Posted earlier but here it is again in case it was missed;

Mr Peters yesterday forced Immigration Minister Nathan Guy to hastily announce the deal yesterday after he tabled internal Immigration NZ emails showing the department's head of Intelligence, Risk and Integrity had serious concerns about the arrangement.


Investigators learned the Chinese whale gamblers were “provided with a contact in Vancouver, either locally or prior to arriving in Vancouver,” the MNP report says. Next, the gamblers would “contact the person via phone for cash delivery,” which they use to buy chips at a casino. The gamblers would repay these funds “through cash holdings in China.” When the gamblers cash out, they are left with money available for use in Canada.


Vancouver Sun - Richmond - How many Richmond's are there in Canada?

from Canadian author Ian Hamilton
Richmond Hill is a place where English isn't needed anymore
Toronto has a huge Chinese population - half a million or more - Richmond Hill is its epicentre - about 20 kilometres north of downtown Toronto. Richmond Hill is a sprawling expanse of suburban tract housing and shopping malls. East and West along highway 7 the malls are almost exclusively Chinese. Once a traditional European-Canadian suburb, Richmond Hill is a place where English isn't needed anymore. There isn't a service or commodity that cant be acquired in Cantonese.

It wasn't always that way. Once there was only the old Chinatown downtown in Dundas Street

All of that changed when Hong Kong began to prepare for the end of British Colonial rule in 1997. The uncertainty of life under Communist China hadn't exactly caused panic, but many felt it would be prudent to have other options, and Canada made it easy for those with money to establish a second home. Toronto's downtown area couldn't accommodate the influx of new Chinese immigrants, so Richmond Hill became the next landing spot.

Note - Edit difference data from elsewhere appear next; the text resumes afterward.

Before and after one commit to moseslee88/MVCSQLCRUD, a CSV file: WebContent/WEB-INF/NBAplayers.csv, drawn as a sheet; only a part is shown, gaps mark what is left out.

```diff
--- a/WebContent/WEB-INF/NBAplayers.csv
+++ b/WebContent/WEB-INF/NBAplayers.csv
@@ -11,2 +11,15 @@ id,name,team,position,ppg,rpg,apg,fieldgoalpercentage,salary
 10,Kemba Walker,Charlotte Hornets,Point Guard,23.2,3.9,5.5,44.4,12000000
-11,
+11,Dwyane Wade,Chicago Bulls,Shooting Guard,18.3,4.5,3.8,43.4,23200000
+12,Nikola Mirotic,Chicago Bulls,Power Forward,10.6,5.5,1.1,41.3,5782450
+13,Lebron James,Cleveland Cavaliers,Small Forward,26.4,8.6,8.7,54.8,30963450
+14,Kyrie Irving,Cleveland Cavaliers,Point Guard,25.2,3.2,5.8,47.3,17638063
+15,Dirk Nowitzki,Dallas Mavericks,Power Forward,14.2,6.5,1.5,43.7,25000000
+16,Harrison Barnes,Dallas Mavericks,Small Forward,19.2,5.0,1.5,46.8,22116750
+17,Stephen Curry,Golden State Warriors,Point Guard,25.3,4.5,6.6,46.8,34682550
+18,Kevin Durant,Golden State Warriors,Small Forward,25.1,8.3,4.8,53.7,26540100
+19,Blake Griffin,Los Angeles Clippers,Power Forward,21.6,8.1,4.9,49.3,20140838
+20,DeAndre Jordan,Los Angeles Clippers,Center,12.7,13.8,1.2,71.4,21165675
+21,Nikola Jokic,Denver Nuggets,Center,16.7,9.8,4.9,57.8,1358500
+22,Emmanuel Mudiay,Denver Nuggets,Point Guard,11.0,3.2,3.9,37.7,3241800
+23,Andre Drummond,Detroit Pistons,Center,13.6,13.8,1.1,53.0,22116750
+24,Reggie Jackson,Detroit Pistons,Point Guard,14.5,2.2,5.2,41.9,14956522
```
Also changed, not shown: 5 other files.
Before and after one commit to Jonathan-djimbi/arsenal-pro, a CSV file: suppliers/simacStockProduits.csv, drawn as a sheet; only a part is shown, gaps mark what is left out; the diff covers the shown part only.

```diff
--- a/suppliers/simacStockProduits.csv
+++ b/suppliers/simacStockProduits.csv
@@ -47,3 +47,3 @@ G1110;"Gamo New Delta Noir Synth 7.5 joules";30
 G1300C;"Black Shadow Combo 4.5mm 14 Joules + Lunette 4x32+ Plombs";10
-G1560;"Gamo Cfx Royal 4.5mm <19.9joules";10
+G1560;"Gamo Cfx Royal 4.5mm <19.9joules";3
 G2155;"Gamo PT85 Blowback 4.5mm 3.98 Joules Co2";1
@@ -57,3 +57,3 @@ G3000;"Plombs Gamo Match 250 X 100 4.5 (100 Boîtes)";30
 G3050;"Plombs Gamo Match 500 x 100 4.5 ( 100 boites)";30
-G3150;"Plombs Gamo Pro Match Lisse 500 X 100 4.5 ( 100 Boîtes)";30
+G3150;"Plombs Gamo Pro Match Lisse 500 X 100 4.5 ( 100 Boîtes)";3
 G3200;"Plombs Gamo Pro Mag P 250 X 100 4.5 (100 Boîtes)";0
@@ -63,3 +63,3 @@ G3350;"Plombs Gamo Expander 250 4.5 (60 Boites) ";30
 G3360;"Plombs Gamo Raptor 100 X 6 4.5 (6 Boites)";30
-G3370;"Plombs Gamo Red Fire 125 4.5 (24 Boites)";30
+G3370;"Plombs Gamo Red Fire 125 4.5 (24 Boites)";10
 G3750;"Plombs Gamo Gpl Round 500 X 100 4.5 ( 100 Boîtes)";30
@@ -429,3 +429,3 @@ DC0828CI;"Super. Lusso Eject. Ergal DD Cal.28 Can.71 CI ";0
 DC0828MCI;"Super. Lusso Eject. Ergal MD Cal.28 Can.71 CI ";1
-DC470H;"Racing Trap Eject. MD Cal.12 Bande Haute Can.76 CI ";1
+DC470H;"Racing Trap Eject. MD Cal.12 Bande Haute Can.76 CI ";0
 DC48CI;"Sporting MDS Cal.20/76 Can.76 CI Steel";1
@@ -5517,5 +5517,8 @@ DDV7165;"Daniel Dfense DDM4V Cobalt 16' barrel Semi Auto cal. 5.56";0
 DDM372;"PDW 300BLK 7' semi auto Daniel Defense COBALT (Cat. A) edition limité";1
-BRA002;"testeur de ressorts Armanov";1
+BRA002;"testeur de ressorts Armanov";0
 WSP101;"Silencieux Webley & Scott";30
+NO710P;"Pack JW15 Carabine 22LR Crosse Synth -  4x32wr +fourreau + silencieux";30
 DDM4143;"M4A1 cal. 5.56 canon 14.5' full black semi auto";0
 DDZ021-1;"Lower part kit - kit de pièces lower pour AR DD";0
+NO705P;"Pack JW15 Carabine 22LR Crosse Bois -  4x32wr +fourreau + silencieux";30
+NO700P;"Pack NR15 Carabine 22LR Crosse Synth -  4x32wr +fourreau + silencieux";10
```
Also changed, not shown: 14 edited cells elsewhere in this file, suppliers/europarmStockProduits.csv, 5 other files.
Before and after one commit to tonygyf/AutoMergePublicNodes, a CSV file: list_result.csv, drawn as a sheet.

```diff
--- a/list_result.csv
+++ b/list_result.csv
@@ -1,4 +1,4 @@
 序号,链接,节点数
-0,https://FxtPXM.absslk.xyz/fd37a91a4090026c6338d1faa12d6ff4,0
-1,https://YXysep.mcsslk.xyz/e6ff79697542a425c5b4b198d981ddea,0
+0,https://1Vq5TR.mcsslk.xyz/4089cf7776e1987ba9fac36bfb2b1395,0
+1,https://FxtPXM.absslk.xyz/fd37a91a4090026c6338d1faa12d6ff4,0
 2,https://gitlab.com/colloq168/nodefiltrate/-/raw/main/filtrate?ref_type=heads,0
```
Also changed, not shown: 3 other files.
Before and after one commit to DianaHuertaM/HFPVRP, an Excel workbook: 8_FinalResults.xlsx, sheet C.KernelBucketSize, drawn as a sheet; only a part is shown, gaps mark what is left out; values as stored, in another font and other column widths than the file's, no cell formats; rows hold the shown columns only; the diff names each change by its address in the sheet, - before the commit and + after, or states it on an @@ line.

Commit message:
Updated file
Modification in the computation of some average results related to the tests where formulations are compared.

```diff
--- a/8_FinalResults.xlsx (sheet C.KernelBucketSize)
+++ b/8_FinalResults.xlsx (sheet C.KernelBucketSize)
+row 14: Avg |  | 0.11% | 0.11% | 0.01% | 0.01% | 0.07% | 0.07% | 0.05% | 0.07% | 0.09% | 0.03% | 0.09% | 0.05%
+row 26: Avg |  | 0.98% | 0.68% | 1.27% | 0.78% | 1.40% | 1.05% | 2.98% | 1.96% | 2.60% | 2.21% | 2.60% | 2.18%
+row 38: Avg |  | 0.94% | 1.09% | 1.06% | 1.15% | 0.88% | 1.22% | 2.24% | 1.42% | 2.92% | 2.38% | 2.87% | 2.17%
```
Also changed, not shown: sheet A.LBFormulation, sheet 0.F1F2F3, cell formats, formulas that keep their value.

Assume its reference to this Richmond;

Richmond has an immigrant population of 60%, the highest in Canada.Richmond has over 50% of residents identifying as Chinese, the city in North America with the largest proportion of Asians. More than half of its population is of Asian descent, many of whom immigrated in the late 1980s, mostly from Hong Kong, Taiwan, and Mainland China. Other Asian Canadians in Richmond include Indo-Canadians, Filipino Canadians and Japanese Canadians.


Better Dwelling: It’s Official, Vancouver Household Incomes Make No Sense



Your first point .... Someone has to do the dirty work .... and it isn't Labour doing it

Winston Peters is the only opposition going around in parliament - doing the dirty work for everyone else

Second that! Go Winnie, the only politician with BALLS

National supporters and especially its housing speculators should watch this TED Talk.

Maybe that's a reason why National is defunding NZ's own long-term longitudinal study?


No one likes unfavourable answers.

Indeed, the best way to not find something is to not look for it.

Men...economic growth is slowing down. We need to release stronger buying power to give some boost.

Or figure out how to do things without economic growth.

Magic up some more money by borrowing it off the future, hoping it never really has to be paid back...